About this task: Extract the whole listing as it stands. Do not include the pictures.

Information provided:
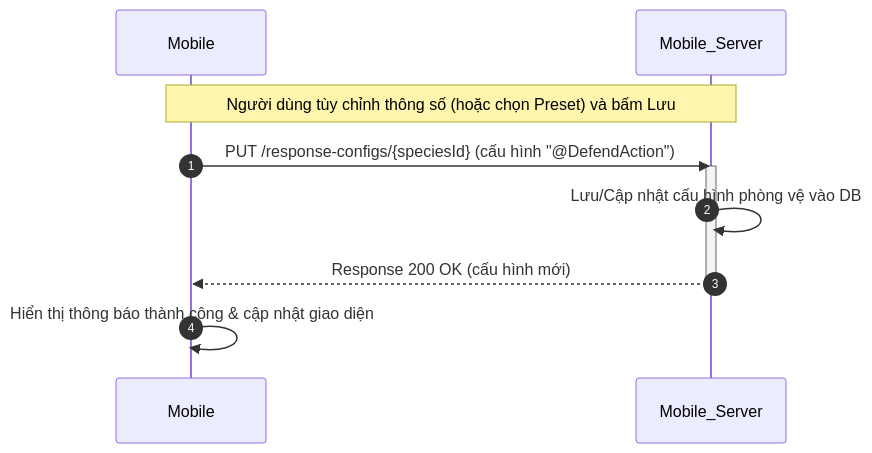
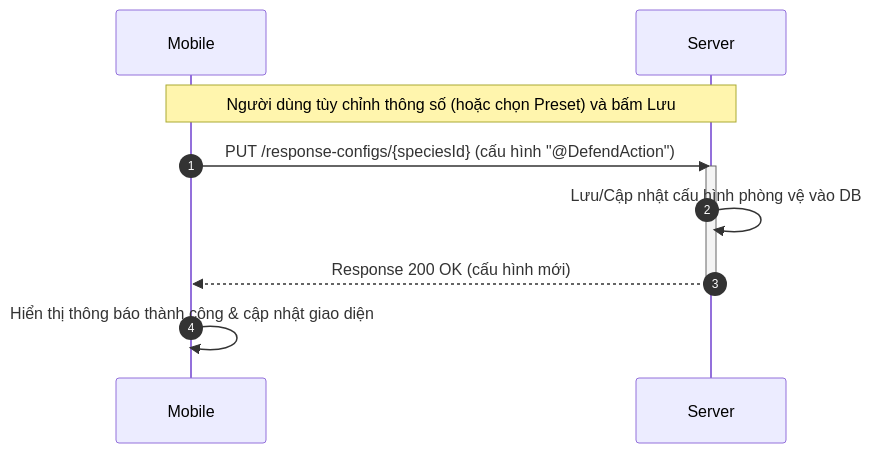
Before and after one commit to trungnguyenthien/Wildlife-Warning-and-Deterrence-System: diagram 13 of 18 in docs/04-sequence-diagram.md, drawn with Mermaid. The commit also changed other lines of this file, not shown here.

Commit message:
docs: update sequence diagram to reflect latest system workflow changes

````diff
--- a/docs/04-sequence-diagram.md
+++ b/docs/04-sequence-diagram.md
@@ -507,14 +507,14 @@
 ```mermaid
 sequenceDiagram
     autonumber
     participant Mobile as Mobile
-    participant Mobile_Server as Mobile_Server
+    participant Server as Server
 
-    Note over Mobile, Mobile_Server: Người dùng tùy chỉnh thông số (hoặc chọn Preset) và bấm Lưu
-    Mobile->>Mobile_Server: PUT /response-configs/{speciesId} (cấu hình "@DefendAction")
-    activate Mobile_Server
-    Mobile_Server->>Mobile_Server: Lưu/Cập nhật cấu hình phòng vệ vào DB
-    Mobile_Server-->>Mobile: Response 200 OK (cấu hình mới)
-    deactivate Mobile_Server
+    Note over Mobile, Server: Người dùng tùy chỉnh thông số (hoặc chọn Preset) và bấm Lưu
+    Mobile->>Server: PUT /response-configs/{speciesId} (cấu hình "@DefendAction")
+    activate Server
+    Server->>Server: Lưu/Cập nhật cấu hình phòng vệ vào DB
+    Server-->>Mobile: Response 200 OK (cấu hình mới)
+    deactivate Server
     Mobile->>Mobile: Hiển thị thông báo thành công & cập nhật giao diện
 ```
````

Written answer:
Before and after one commit to trungnguyenthien/Wildlife-Warning-and-Deterrence-System: diagram 13 of 18 in docs/04-sequence-diagram.md, drawn with Mermaid. The commit also changed other lines of this file, not shown here.

Commit message:
docs: update sequence diagram to reflect latest system workflow changes

````diff
--- a/docs/04-sequence-diagram.md
+++ b/docs/04-sequence-diagram.md
@@ -507,14 +507,14 @@
 ```mermaid
 sequenceDiagram
     autonumber
     participant Mobile as Mobile
-    participant Mobile_Server as Mobile_Server
+    participant Server as Server
 
-    Note over Mobile, Mobile_Server: Người dùng tùy chỉnh thông số (hoặc chọn Preset) và bấm Lưu
-    Mobile->>Mobile_Server: PUT /response-configs/{speciesId} (cấu hình "@DefendAction")
-    activate Mobile_Server
-    Mobile_Server->>Mobile_Server: Lưu/Cập nhật cấu hình phòng vệ vào DB
-    Mobile_Server-->>Mobile: Response 200 OK (cấu hình mới)
-    deactivate Mobile_Server
+    Note over Mobile, Server: Người dùng tùy chỉnh thông số (hoặc chọn Preset) và bấm Lưu
+    Mobile->>Server: PUT /response-configs/{speciesId} (cấu hình "@DefendAction")
+    activate Server
+    Server->>Server: Lưu/Cập nhật cấu hình phòng vệ vào DB
+    Server-->>Mobile: Response 200 OK (cấu hình mới)
+    deactivate Server
     Mobile->>Mobile: Hiển thị thông báo thành công & cập nhật giao diện
 ```
````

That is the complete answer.